At some point in your painting career, you’ll wonder if you’ve got a painting style. Would someone be able to point to one your paintings and say, “Oh, that’s a John Smith!” It’s always nice to be known for a certain style but many of us find it difficult to recognize our own. The following are some of my thoughts and observations about this.
- Your style is like your signature, a certain way of handling your materials, your brush strokes, maybe your palette, or your subject matter.
- It may take years to develop a recognizable style. In the meanwhile, most artists experiment with many types of painting, often copying our favorite painters. This is a great way to see what excites you and to test the waters. How did Monet capture that light? How did Picasso make the most of his materials? Eventually you’ll find a style that suits you.
- Your style may…and probably will…evolve over time. It’s pretty unusual for an artist to find one particular way of painting and to never change again.
- While your work may change over time and while you are having fun learning how other painters create, at some point it’s a good idea to focus on one style for a while. When an artist shows me a portfolio with a mishmash of subject matter, techniques, and mediums, and who exclaims, “I can paint anything!” the first thought I have is “amateur.”

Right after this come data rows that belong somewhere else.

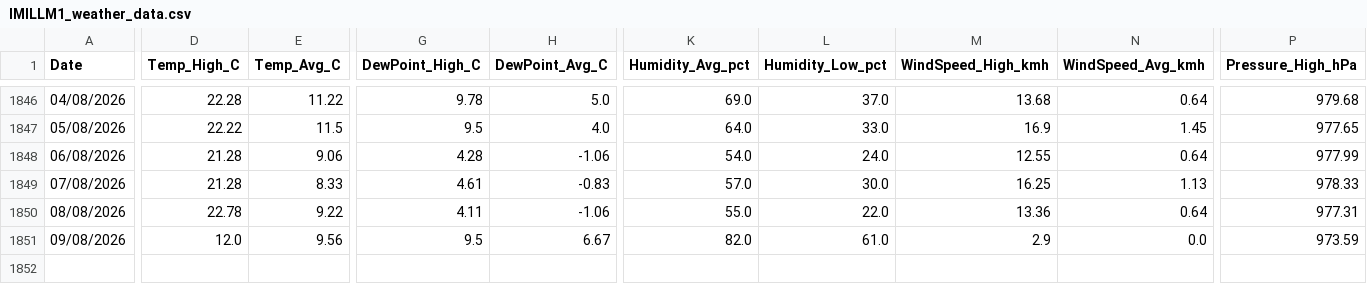
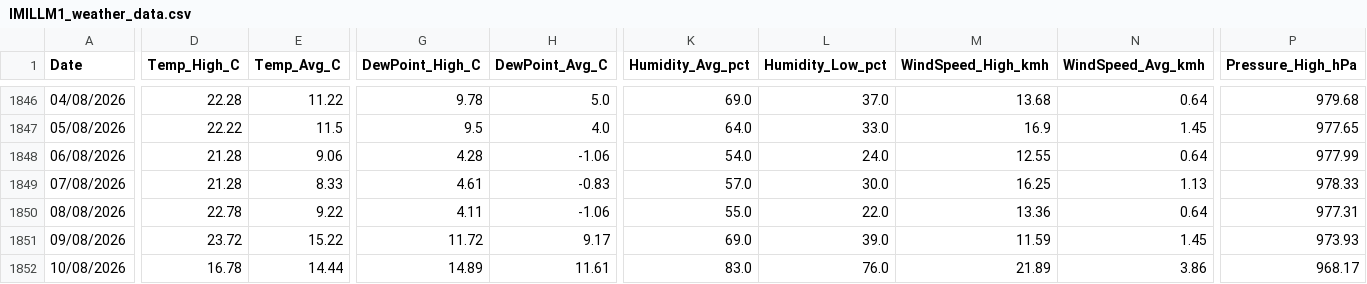
Before and after one commit to freo1995/weather-dashboard, a CSV file: IMILLM1_weather_data.csv, drawn as a sheet; only a part is shown, gaps mark what is left out; rows hold the shown columns only; the diff covers the shown part only; the diff names each change by its address in the sheet, - before the commit and + after, or states it on an @@ line.

Commit message:
Update weather data 2026-08-10

```diff
--- a/IMILLM1_weather_data.csv
+++ b/IMILLM1_weather_data.csv
-D1851 (Temp_High_C): 12.0
+D1851 (Temp_High_C): 23.72
-E1851 (Temp_Avg_C): 9.56
+E1851 (Temp_Avg_C): 15.22
-G1851 (DewPoint_High_C): 9.5
+G1851 (DewPoint_High_C): 11.72
-H1851 (DewPoint_Avg_C): 6.67
+H1851 (DewPoint_Avg_C): 9.17
-K1851 (Humidity_Avg_pct): 82.0
+K1851 (Humidity_Avg_pct): 69.0
-L1851 (Humidity_Low_pct): 61.0
+L1851 (Humidity_Low_pct): 39.0
-M1851 (WindSpeed_High_kmh): 2.9
+M1851 (WindSpeed_High_kmh): 11.59
-N1851 (WindSpeed_Avg_kmh): 0.0
+N1851 (WindSpeed_Avg_kmh): 1.45
-P1851 (Pressure_High_hPa): 973.59
+P1851 (Pressure_High_hPa): 973.93
+row 1852: 10/08/2026 | 16.78 | 14.44 | 14.89 | 11.61 | 83.0 | 76.0 | 21.89 | 3.86 | 968.17
```
Also changed, not shown: 1 edited cell elsewhere in this file, 1 other file.
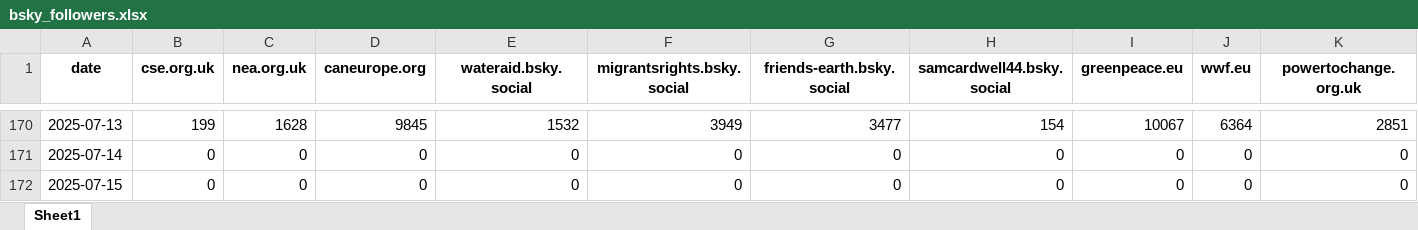
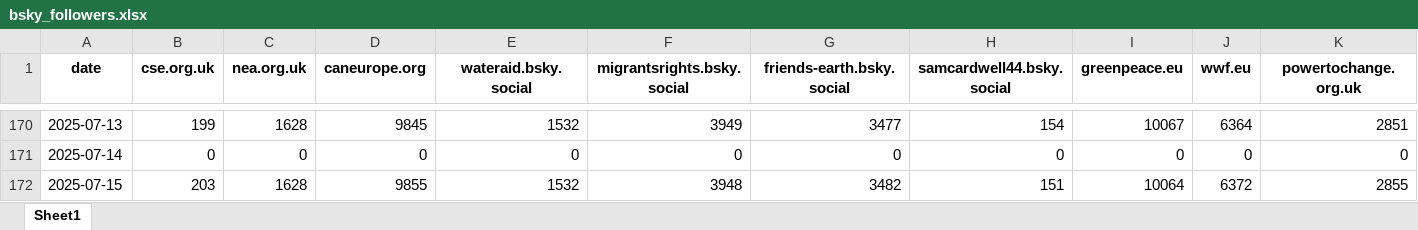
Before and after one commit to SamCardwell44/bsky-tracker, an Excel workbook: bsky_followers.xlsx, sheet Sheet1, drawn as a sheet; only a part is shown, gaps mark what is left out; values as stored, in another font and other column widths than the file's, no borders; the diff covers the shown part only; the diff names each change by its address in the sheet, - before the commit and + after, or states it on an @@ line.

```diff
--- a/bsky_followers.xlsx (sheet Sheet1)
+++ b/bsky_followers.xlsx (sheet Sheet1)
-B172 (cse.org.uk): 0
+B172 (cse.org.uk): 203
-C172 (nea.org.uk): 0
+C172 (nea.org.uk): 1628
-D172 (caneurope.org): 0
+D172 (caneurope.org): 9855
-E172 (wateraid.bsky.social): 0
+E172 (wateraid.bsky.social): 1532
-F172 (migrantsrights.bsky.social): 0
+F172 (migrantsrights.bsky.social): 3948
-G172 (friends-earth.bsky.social): 0
+G172 (friends-earth.bsky.social): 3482
-H172 (samcardwell44.bsky.social): 0
+H172 (samcardwell44.bsky.social): 151
-I172 (greenpeace.eu): 0
+I172 (greenpeace.eu): 10064
-J172 (wwf.eu): 0
+J172 (wwf.eu): 6372
-K172 (powertochange.org.uk): 0
+K172 (powertochange.org.uk): 2855
```
Also changed, not shown: 19 edited cells elsewhere in this sheet, bsky_posts.xlsx.
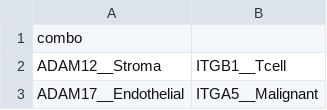
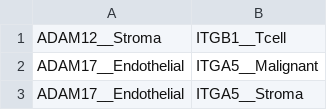
Before and after one commit to huazi8112/SpaGAT-CCC, a CSV file: BreastCancer2/2.LR_Screening/3.Identify sensitive genes and gene combinations/3.Subnetwork exploration/combo_only-A2.csv, drawn as a sheet; only a part is shown; the shorter side is filled out with more unchanged rows.

```diff
--- a/BreastCancer2/2.LR_Screening/3.Identify sensitive genes and gene combinations/3.Subnetwork exploration/combo_only-A2.csv
+++ b/BreastCancer2/2.LR_Screening/3.Identify sensitive genes and gene combinations/3.Subnetwork exploration/combo_only-A2.csv
@@ -1,2 +1 @@
-combo
 ADAM12__Stroma|ITGB1__Tcell
```
Also changed, not shown: BreastCancer2/4.Model_Training/ablation_v5/summary.csv, giotto_seqfish/2.LR_Screening/3.Identify sensitive genes and gene combinations/3.Subnetwork exploration/combo_only-A3.csv, 52 other files.
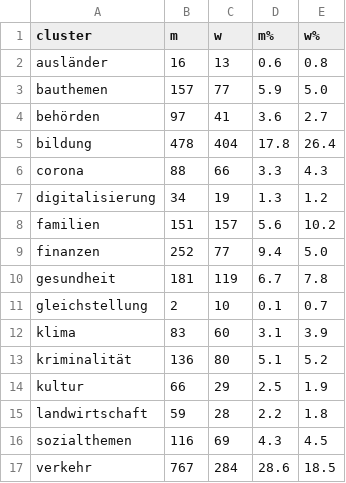
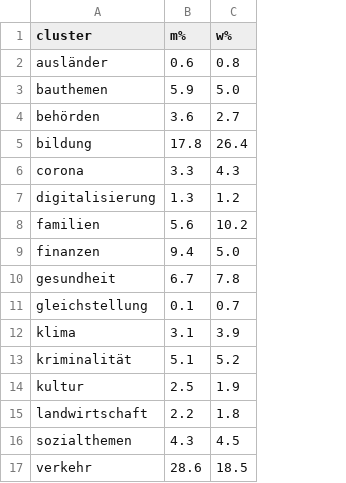
Before and after one commit to simonhuwiler/nzz_zh_kantonsrat, a CSV file: export/csv_for_infographics/geschaefte_geclustert_nach_geschlecht.csv, drawn as a sheet; the diff names each change by its address in the sheet, - before the commit and + after, or states it on an @@ line.

```diff
--- a/export/csv_for_infographics/geschaefte_geclustert_nach_geschlecht.csv
+++ b/export/csv_for_infographics/geschaefte_geclustert_nach_geschlecht.csv
-column B (m), rows 2-17: 16 | 157 | 97 | 478 | 88 | 34 | 151 | 252 | 181 | 2 | 83 | 136 | 66 | 59 | 116 | 767
-column C (w), rows 2-17: 13 | 77 | 41 | 404 | 66 | 19 | 157 | 77 | 119 | 10 | 60 | 80 | 29 | 28 | 69 | 284
```
Also changed, not shown: 12 other files.
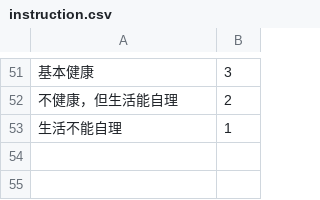
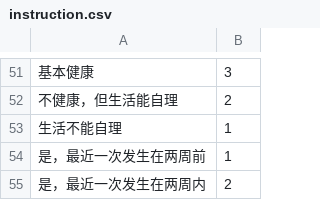
Before and after one commit to ningkko/socialinclusion, a CSV file: instruction.csv, drawn as a sheet; only a part is shown, gaps mark what is left out; the diff names each change by its address in the sheet, - before the commit and + after, or states it on an @@ line.

```diff
--- a/instruction.csv
+++ b/instruction.csv
+row 54: 是，最近一次发生在两周前 | 1
+row 55: 是，最近一次发生在两周内 | 2
```
Also changed, not shown: 6 other files.
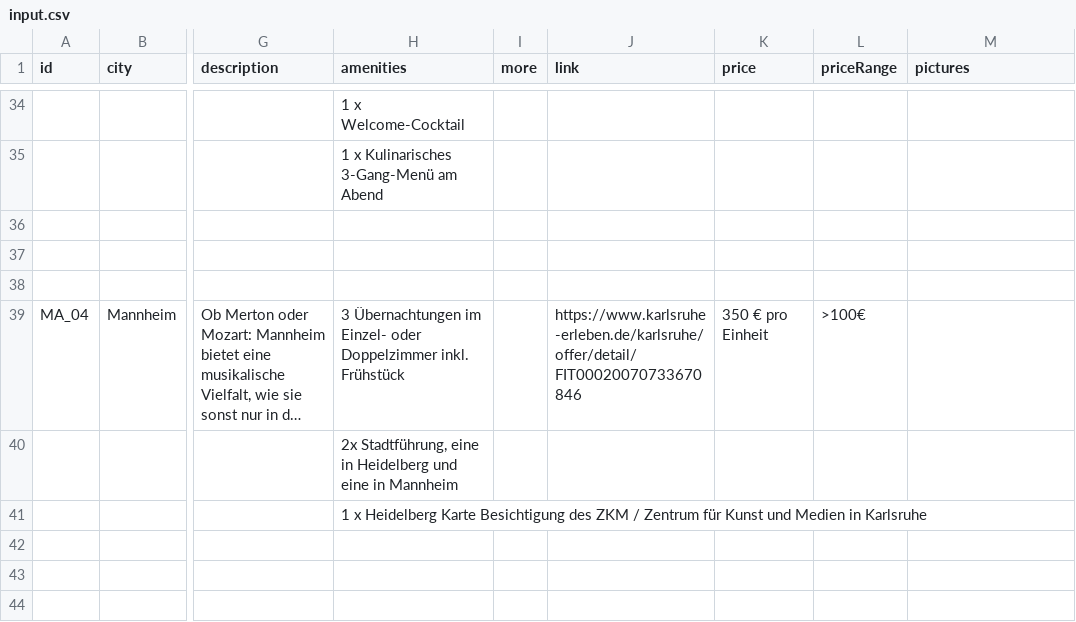
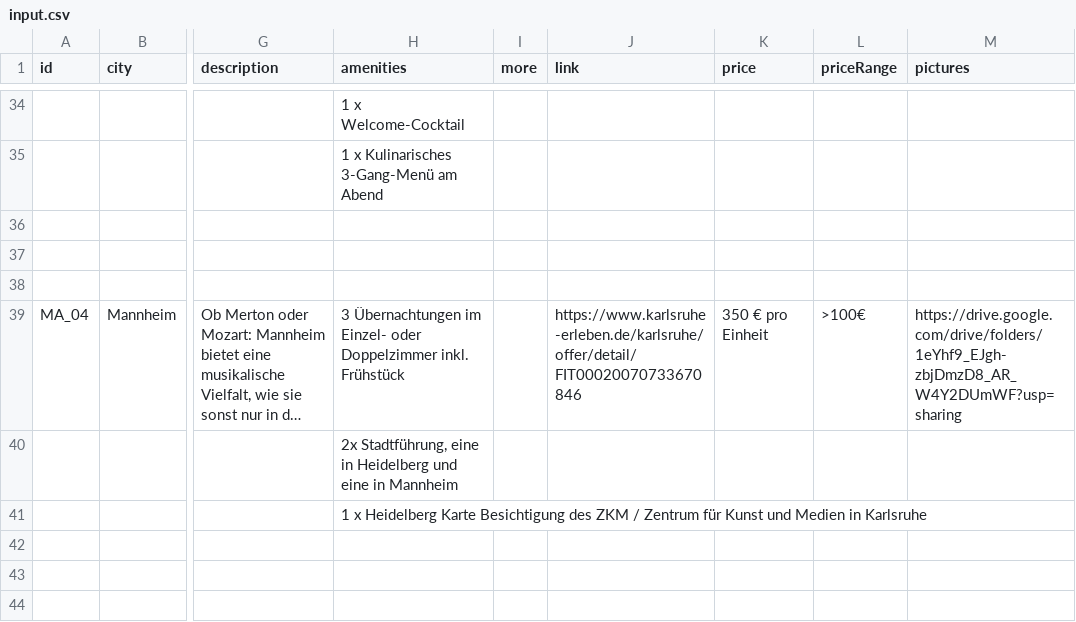
Before and after one commit to chrhll/tmbw2021, a CSV file: src/scripts/input.csv, drawn as a sheet; only a part is shown, gaps mark what is left out; long unchanged cells end in …; the diff covers the shown part only; the diff names each change by its address in the sheet, - before the commit and + after, or states it on an @@ line.

```diff
--- a/src/scripts/input.csv
+++ b/src/scripts/input.csv
-M39 (pictures): (empty)
+M39 (pictures): https://drive.google.com/drive/folders/1eYhf9_EJgh-zbjDmzD8_AR_W4Y2DUmWF?usp=sharing
```
Also changed, not shown: 3 added rows, 3 removed rows and 43 edited cells elsewhere in this file, 5 other files.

- You need to focus. What are you passionate about? What is your emotional connection? What reaches into your chest and grabs your heart? That is what you need to paint. At least for a while.
- Build up a body of work. Do maybe twenty paintings that are similar in technique, subject matter, medium, etc. Some people say to create as many as 100, which seems a little excessive to me but, well, whatever works for you. You just need to prove that you have the tenacity to focus to create a body of work.
- Stand your paintings around the room and ask a trusted friend, preferably a knowledgeable artist or teacher to give you their honest opinion. How would they describe your work? What are its strengths, weaknesses? Close relatives are usually not good at this because they love everything you do. And beware of someone who may have an ax to grind. You definitely do not need their opinions to undermine your self-confidence.
- Listen to what they say. If someone says, “That’s an awful lot of yellow in your work,” maybe you need to reevaluate. Or if you’re aiming for super realism, and your friend says, maybe the shape on that bottle could be worked on, that means you need to work on your drawing skills some more.
- And finally, as I have said before, be kind to yourself. Your work is continually evolving and that’s OK. You may still be sailing for the horizon which continually moves beyond you. Sometimes you need to stop and take a reckoning of how far you’ve come already.
There is a lot of other advice about how to identify or create your style, but these tips will provide you with the basics. Please let me know if this posting is helpful to you or if you have any other questions.